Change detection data
========

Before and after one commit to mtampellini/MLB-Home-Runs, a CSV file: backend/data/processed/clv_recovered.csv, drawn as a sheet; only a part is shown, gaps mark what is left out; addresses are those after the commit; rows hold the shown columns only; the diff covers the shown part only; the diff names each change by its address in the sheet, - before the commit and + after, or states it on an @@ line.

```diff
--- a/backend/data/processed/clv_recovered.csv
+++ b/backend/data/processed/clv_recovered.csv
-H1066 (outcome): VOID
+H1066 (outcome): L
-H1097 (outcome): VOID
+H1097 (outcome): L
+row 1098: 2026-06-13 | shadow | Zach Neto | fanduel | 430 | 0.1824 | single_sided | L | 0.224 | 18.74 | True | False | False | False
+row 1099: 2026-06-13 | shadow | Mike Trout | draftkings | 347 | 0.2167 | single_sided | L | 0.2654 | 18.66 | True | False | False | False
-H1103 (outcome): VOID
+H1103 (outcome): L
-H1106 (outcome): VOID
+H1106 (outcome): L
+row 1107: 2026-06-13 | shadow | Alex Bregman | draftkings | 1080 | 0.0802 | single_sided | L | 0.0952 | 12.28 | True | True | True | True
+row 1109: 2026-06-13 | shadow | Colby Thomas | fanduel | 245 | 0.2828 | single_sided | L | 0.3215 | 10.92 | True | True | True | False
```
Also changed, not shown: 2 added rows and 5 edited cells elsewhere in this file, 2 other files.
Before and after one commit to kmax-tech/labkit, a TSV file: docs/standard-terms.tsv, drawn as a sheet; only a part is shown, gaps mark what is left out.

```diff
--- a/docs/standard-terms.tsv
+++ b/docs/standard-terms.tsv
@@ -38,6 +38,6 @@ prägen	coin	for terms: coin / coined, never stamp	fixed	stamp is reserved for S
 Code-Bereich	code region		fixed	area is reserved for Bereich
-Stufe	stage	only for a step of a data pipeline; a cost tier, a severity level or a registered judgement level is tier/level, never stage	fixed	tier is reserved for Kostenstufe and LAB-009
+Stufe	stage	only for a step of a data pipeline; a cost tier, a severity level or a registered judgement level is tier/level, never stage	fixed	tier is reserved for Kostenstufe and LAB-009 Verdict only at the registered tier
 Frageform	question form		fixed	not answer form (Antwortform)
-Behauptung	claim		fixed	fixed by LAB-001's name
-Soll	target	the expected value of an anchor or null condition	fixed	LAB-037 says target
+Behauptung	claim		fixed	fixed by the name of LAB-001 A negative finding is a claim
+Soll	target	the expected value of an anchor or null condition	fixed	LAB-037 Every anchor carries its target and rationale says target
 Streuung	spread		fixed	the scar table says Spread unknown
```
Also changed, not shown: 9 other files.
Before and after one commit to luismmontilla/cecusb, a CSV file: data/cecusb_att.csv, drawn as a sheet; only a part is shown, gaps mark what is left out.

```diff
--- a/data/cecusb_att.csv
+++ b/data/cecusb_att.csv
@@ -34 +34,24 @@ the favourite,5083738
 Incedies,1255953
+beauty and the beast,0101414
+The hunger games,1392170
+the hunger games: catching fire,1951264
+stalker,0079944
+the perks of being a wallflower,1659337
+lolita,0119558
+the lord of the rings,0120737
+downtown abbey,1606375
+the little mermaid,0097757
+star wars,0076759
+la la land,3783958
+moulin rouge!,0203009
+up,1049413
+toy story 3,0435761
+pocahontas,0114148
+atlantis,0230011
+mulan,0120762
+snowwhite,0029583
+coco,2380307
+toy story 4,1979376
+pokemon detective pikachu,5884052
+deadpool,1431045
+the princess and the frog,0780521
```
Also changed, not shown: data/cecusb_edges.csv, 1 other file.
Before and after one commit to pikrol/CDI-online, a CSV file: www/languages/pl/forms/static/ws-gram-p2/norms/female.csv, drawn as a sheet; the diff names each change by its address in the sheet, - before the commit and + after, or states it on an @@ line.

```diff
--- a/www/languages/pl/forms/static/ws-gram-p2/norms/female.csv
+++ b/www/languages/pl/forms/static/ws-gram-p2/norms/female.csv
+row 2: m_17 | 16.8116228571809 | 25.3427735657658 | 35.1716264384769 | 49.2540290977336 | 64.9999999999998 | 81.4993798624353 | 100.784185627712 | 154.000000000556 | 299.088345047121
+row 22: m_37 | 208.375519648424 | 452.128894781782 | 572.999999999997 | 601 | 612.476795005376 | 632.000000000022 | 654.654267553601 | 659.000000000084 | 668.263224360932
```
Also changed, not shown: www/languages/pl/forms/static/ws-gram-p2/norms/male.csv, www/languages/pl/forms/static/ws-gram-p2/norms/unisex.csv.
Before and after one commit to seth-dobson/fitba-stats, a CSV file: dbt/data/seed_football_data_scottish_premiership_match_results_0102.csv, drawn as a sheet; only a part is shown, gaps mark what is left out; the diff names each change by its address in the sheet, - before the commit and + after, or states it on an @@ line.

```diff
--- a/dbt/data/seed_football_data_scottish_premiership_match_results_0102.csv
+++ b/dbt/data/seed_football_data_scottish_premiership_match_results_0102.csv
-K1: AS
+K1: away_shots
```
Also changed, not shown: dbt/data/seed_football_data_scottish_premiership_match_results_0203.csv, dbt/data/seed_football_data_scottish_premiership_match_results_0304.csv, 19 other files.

========

▸ **Instructions to follow**
Once you have read the data, copy all of it out exactly.

▸ **Written response**
Before and after one commit to mtampellini/MLB-Home-Runs, a CSV file: backend/data/processed/clv_recovered.csv, drawn as a sheet; only a part is shown, gaps mark what is left out; addresses are those after the commit; rows hold the shown columns only; the diff covers the shown part only; the diff names each change by its address in the sheet, - before the commit and + after, or states it on an @@ line.

```diff
--- a/backend/data/processed/clv_recovered.csv
+++ b/backend/data/processed/clv_recovered.csv
-H1066 (outcome): VOID
+H1066 (outcome): L
-H1097 (outcome): VOID
+H1097 (outcome): L
+row 1098: 2026-06-13 | shadow | Zach Neto | fanduel | 430 | 0.1824 | single_sided | L | 0.224 | 18.74 | True | False | False | False
+row 1099: 2026-06-13 | shadow | Mike Trout | draftkings | 347 | 0.2167 | single_sided | L | 0.2654 | 18.66 | True | False | False | False
-H1103 (outcome): VOID
+H1103 (outcome): L
-H1106 (outcome): VOID
+H1106 (outcome): L
+row 1107: 2026-06-13 | shadow | Alex Bregman | draftkings | 1080 | 0.0802 | single_sided | L | 0.0952 | 12.28 | True | True | True | True
+row 1109: 2026-06-13 | shadow | Colby Thomas | fanduel | 245 | 0.2828 | single_sided | L | 0.3215 | 10.92 | True | True | True | False
```
Also changed, not shown: 2 added rows and 5 edited cells elsewhere in this file, 2 other files.
Before and after one commit to kmax-tech/labkit, a TSV file: docs/standard-terms.tsv, drawn as a sheet; only a part is shown, gaps mark what is left out.

```diff
--- a/docs/standard-terms.tsv
+++ b/docs/standard-terms.tsv
@@ -38,6 +38,6 @@ prägen	coin	for terms: coin / coined, never stamp	fixed	stamp is reserved for S
 Code-Bereich	code region		fixed	area is reserved for Bereich
-Stufe	stage	only for a step of a data pipeline; a cost tier, a severity level or a registered judgement level is tier/level, never stage	fixed	tier is reserved for Kostenstufe and LAB-009
+Stufe	stage	only for a step of a data pipeline; a cost tier, a severity level or a registered judgement level is tier/level, never stage	fixed	tier is reserved for Kostenstufe and LAB-009 Verdict only at the registered tier
 Frageform	question form		fixed	not answer form (Antwortform)
-Behauptung	claim		fixed	fixed by LAB-001's name
-Soll	target	the expected value of an anchor or null condition	fixed	LAB-037 says target
+Behauptung	claim		fixed	fixed by the name of LAB-001 A negative finding is a claim
+Soll	target	the expected value of an anchor or null condition	fixed	LAB-037 Every anchor carries its target and rationale says target
 Streuung	spread		fixed	the scar table says Spread unknown
```
Also changed, not shown: 9 other files.
Before and after one commit to luismmontilla/cecusb, a CSV file: data/cecusb_att.csv, drawn as a sheet; only a part is shown, gaps mark what is left out.

```diff
--- a/data/cecusb_att.csv
+++ b/data/cecusb_att.csv
@@ -34 +34,24 @@ the favourite,5083738
 Incedies,1255953
+beauty and the beast,0101414
+The hunger games,1392170
+the hunger games: catching fire,1951264
+stalker,0079944
+the perks of being a wallflower,1659337
+lolita,0119558
+the lord of the rings,0120737
+downtown abbey,1606375
+the little mermaid,0097757
+star wars,0076759
+la la land,3783958
+moulin rouge!,0203009
+up,1049413
+toy story 3,0435761
+pocahontas,0114148
+atlantis,0230011
+mulan,0120762
+snowwhite,0029583
+coco,2380307
+toy story 4,1979376
+pokemon detective pikachu,5884052
+deadpool,1431045
+the princess and the frog,0780521
```
Also changed, not shown: data/cecusb_edges.csv, 1 other file.
Before and after one commit to pikrol/CDI-online, a CSV file: www/languages/pl/forms/static/ws-gram-p2/norms/female.csv, drawn as a sheet; the diff names each change by its address in the sheet, - before the commit and + after, or states it on an @@ line.

```diff
--- a/www/languages/pl/forms/static/ws-gram-p2/norms/female.csv
+++ b/www/languages/pl/forms/static/ws-gram-p2/norms/female.csv
+row 2: m_17 | 16.8116228571809 | 25.3427735657658 | 35.1716264384769 | 49.2540290977336 | 64.9999999999998 | 81.4993798624353 | 100.784185627712 | 154.000000000556 | 299.088345047121
+row 22: m_37 | 208.375519648424 | 452.128894781782 | 572.999999999997 | 601 | 612.476795005376 | 632.000000000022 | 654.654267553601 | 659.000000000084 | 668.263224360932
```
Also changed, not shown: www/languages/pl/forms/static/ws-gram-p2/norms/male.csv, www/languages/pl/forms/static/ws-gram-p2/norms/unisex.csv.
Before and after one commit to seth-dobson/fitba-stats, a CSV file: dbt/data/seed_football_data_scottish_premiership_match_results_0102.csv, drawn as a sheet; only a part is shown, gaps mark what is left out; the diff names each change by its address in the sheet, - before the commit and + after, or states it on an @@ line.

```diff
--- a/dbt/data/seed_football_data_scottish_premiership_match_results_0102.csv
+++ b/dbt/data/seed_football_data_scottish_premiership_match_results_0102.csv
-K1: AS
+K1: away_shots
```
Also changed, not shown: dbt/data/seed_football_data_scottish_premiership_match_results_0203.csv, dbt/data/seed_football_data_scottish_premiership_match_results_0304.csv, 19 other files.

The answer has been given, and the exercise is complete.